The majority of Britons have not written a will according to research out today from the Law Society.
The representative body for solicitors has now warned that the consequences of dying without a valid will can be dire for those left behind.
The research revealed that 73 per cent of 16-54 year olds don’t have a will, while 64 per cent of people over the age of 55 have made their final wishes clear in a will. The research also found that men are more likely to have a will and keep it updated than women.
‘£8m went to the government because people had not written a will’
Last year, £8m went to the government because people died intestate. Twenty-three per cent of respondents wrongly believed that without a will, their possessions would automatically go to their family.
It is estimated that by 2018 the government will receive nearly £6bn from inheritance tax. But by careful planning, such as leaving money to charity, those with a will can substantially reduce the amount of inheritance tax that becomes liable or even alleviate it all together. Inheritance tax can be a lot higher without a will.
Law Society president Andrew Caplen said the figures are extremely concerning:
‘Thousands of people die every year without making a will or without a properly drafted will. These figures show just how bad the problem is.
‘Dying intestate not only means your final wishes will probably go unheeded, but the financial and emotional mess is left for your loved ones to sort out. This need not be your final legacy.
‘Making a will is usually a very simple process but we urge people to use a qualified, insured solicitor because he or she will be able to spot the nuances that could lead to trouble later on if not properly addressed.’
In a separate recent survey conducted by YouGov, 71 per cent of people said that they would be more likely to use a WIQS-accredited law firm. The Law Society’ Wills and Inheritance Quality Scheme provides a best practice quality mark for wills and estate administration advice that consumers can trust.
The biggest motivators for people writing a will are seeing the negative implications of not having one, and ‘feeling old enough’. Nearly half (47.2 per cent) of people draw up a will for one for one of these two reasons.
‘I wrote a will after nearly dying in a hotel swimming pool’
One respondent said nearly dying in a holiday swimming pool compelled them to write their will, while another said they didn’t want their estranged wife to inherit anything.
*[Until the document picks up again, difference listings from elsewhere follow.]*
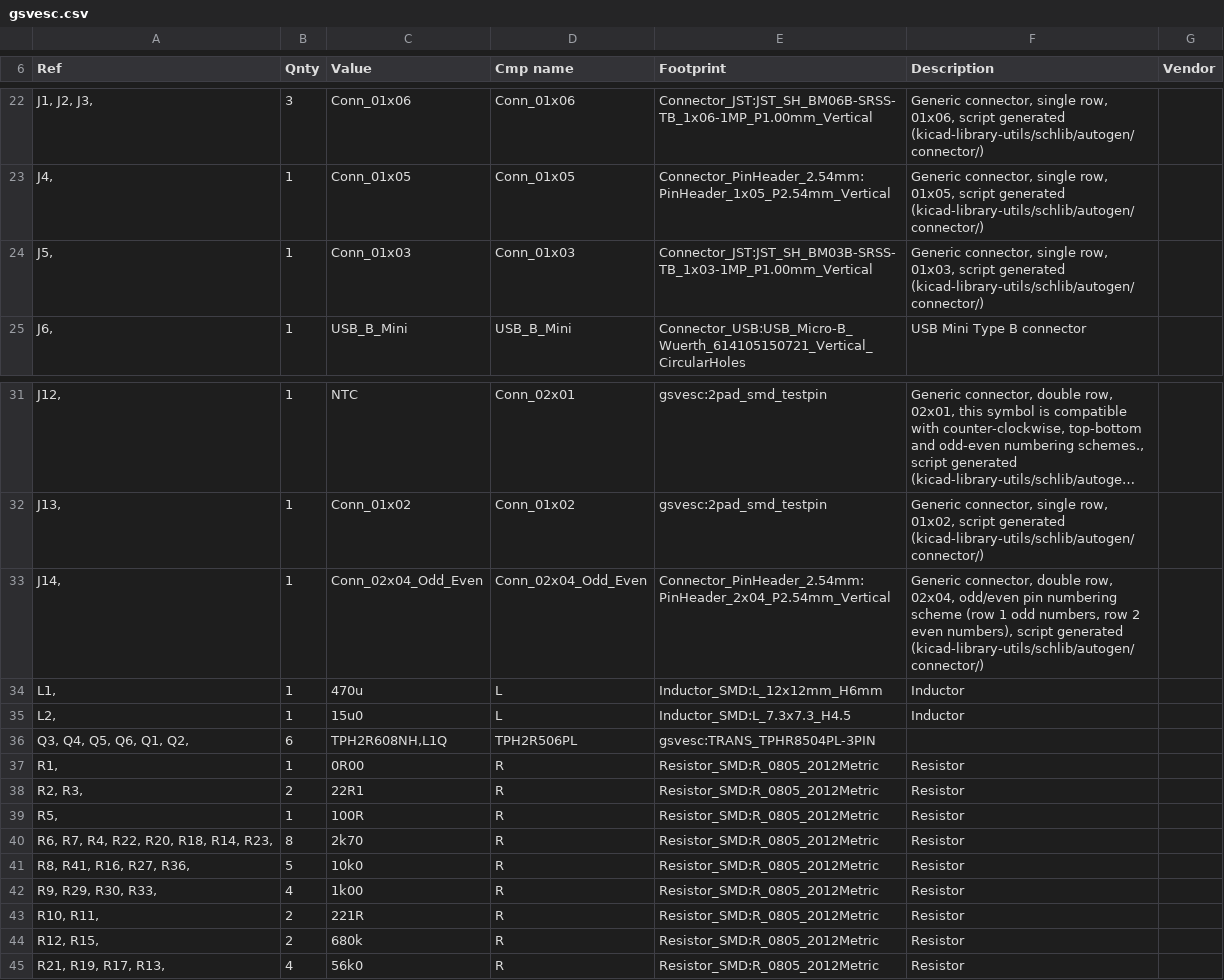
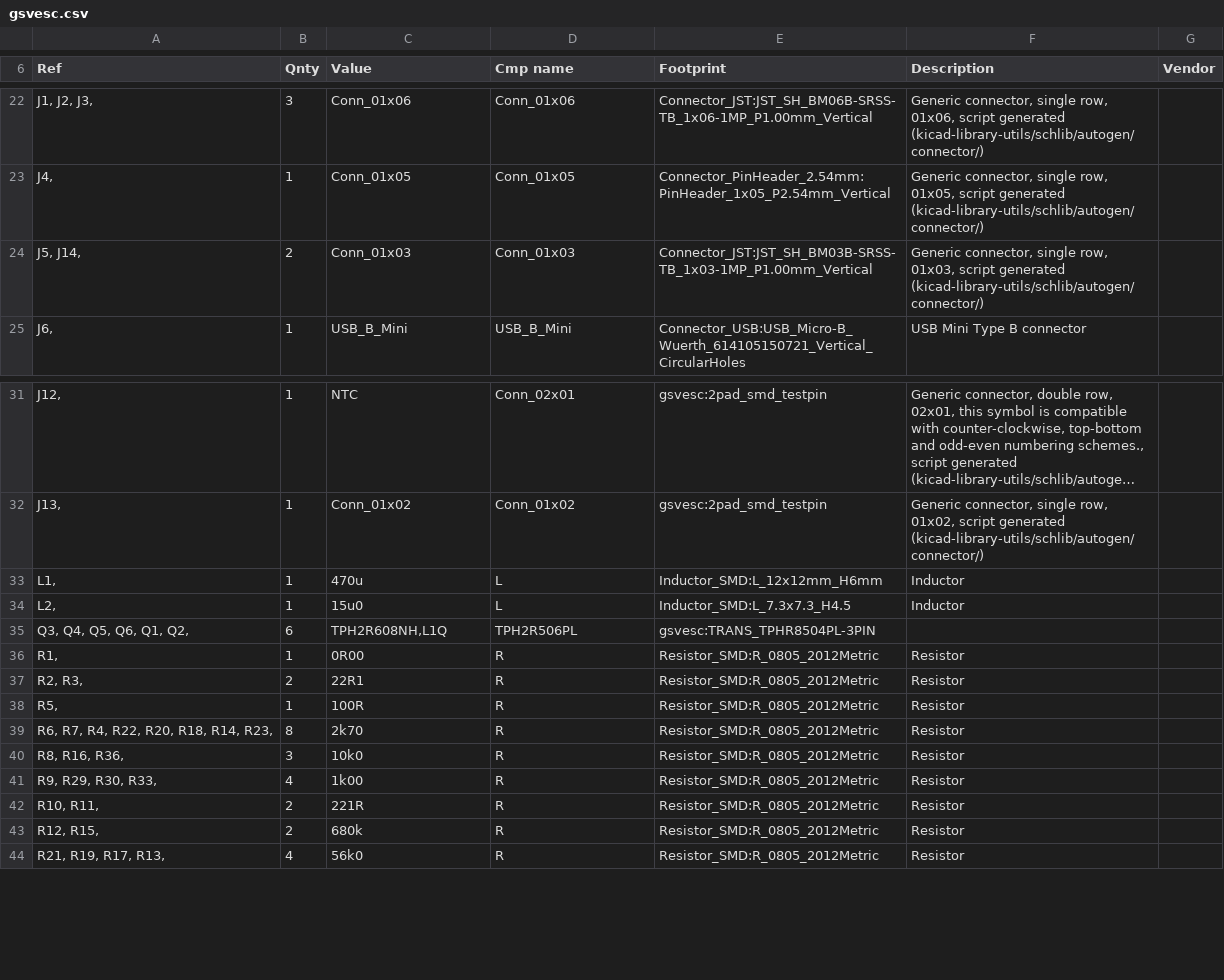
Before and after one commit to CTSchorsch/gesc, a CSV file: gsvesc.csv, drawn as a sheet; only a part is shown, gaps mark what is left out; long unchanged cells end in …; the diff covers the shown part only.

```diff
--- a/gsvesc.csv
+++ b/gsvesc.csv
@@ -23,3 +23,3 @@
 "J4, ","1","Conn_01x05","Conn_01x05","Connector_PinHeader_2.54mm:PinHeader_1x05_P2.54mm_Vertical","Generic connector, single row, 01x05, script generated (kicad-library-utils/schlib/autogen/connector/)",""
-"J5, ","1","Conn_01x03","Conn_01x03","Connector_JST:JST_SH_BM03B-SRSS-TB_1x03-1MP_P1.00mm_Vertical","Generic connector, single row, 01x03, script generated (kicad-library-utils/schlib/autogen/connector/)",""
+"J5, J14, ","2","Conn_01x03","Conn_01x03","Connector_JST:JST_SH_BM03B-SRSS-TB_1x03-1MP_P1.00mm_Vertical","Generic connector, single row, 01x03, script generated (kicad-library-utils/schlib/autogen/connector/)",""
 "J6, ","1","USB_B_Mini","USB_B_Mini","Connector_USB:USB_Micro-B_Wuerth_614105150721_Vertical_CircularHoles","USB Mini Type B connector",""
@@ -32,3 +32,2 @@
 "J13, ","1","Conn_01x02","Conn_01x02","gsvesc:2pad_smd_testpin","Generic connector, single row, 01x02, script generated (kicad-library-utils/schlib/autogen/connector/)",""
-"J14, ","1","Conn_02x04_Odd_Even","Conn_02x04_Odd_Even","Connector_PinHeader_2.54mm:PinHeader_2x04_P2.54mm_Vertical","Generic connector, double row, 02x04, odd/even pin numbering scheme (row 1 odd numbers, row 2 even numbers), script generated (kicad-library-utils/schlib/autogen/connector/)",""
 "L1, ","1","470u","L","Inductor_SMD:L_12x12mm_H6mm","Inductor",""
@@ -40,3 +39,3 @@
 "R6, R7, R4, R22, R20, R18, R14, R23, ","8","2k70","R","Resistor_SMD:R_0805_2012Metric","Resistor",""
-"R8, R41, R16, R27, R36, ","5","10k0","R","Resistor_SMD:R_0805_2012Metric","Resistor",""
+"R8, R16, R36, ","3","10k0","R","Resistor_SMD:R_0805_2012Metric","Resistor",""
 "R9, R29, R30, R33, ","4","1k00","R","Resistor_SMD:R_0805_2012Metric","Resistor",""
```
Also changed, not shown: 4 added rows, 1 removed row and 9 edited cells elsewhere in this file, gerber/gsvesc-all-pos.csv, 27 other files.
A high number of respondents said they had a will drafted following a divorce.
The biggest reason people do not have a will is because they do not believe they have anything worth leaving (34 per cent).
Regionally, the highest rate of people with a will is in the South East of England (46.9 per cent), whilst nearly 6 out of 10 people in Wales don’t have a will.
To find a solicitor specialising in wills and probate, consumers can visit the Law Society’s Find a Solicitor service.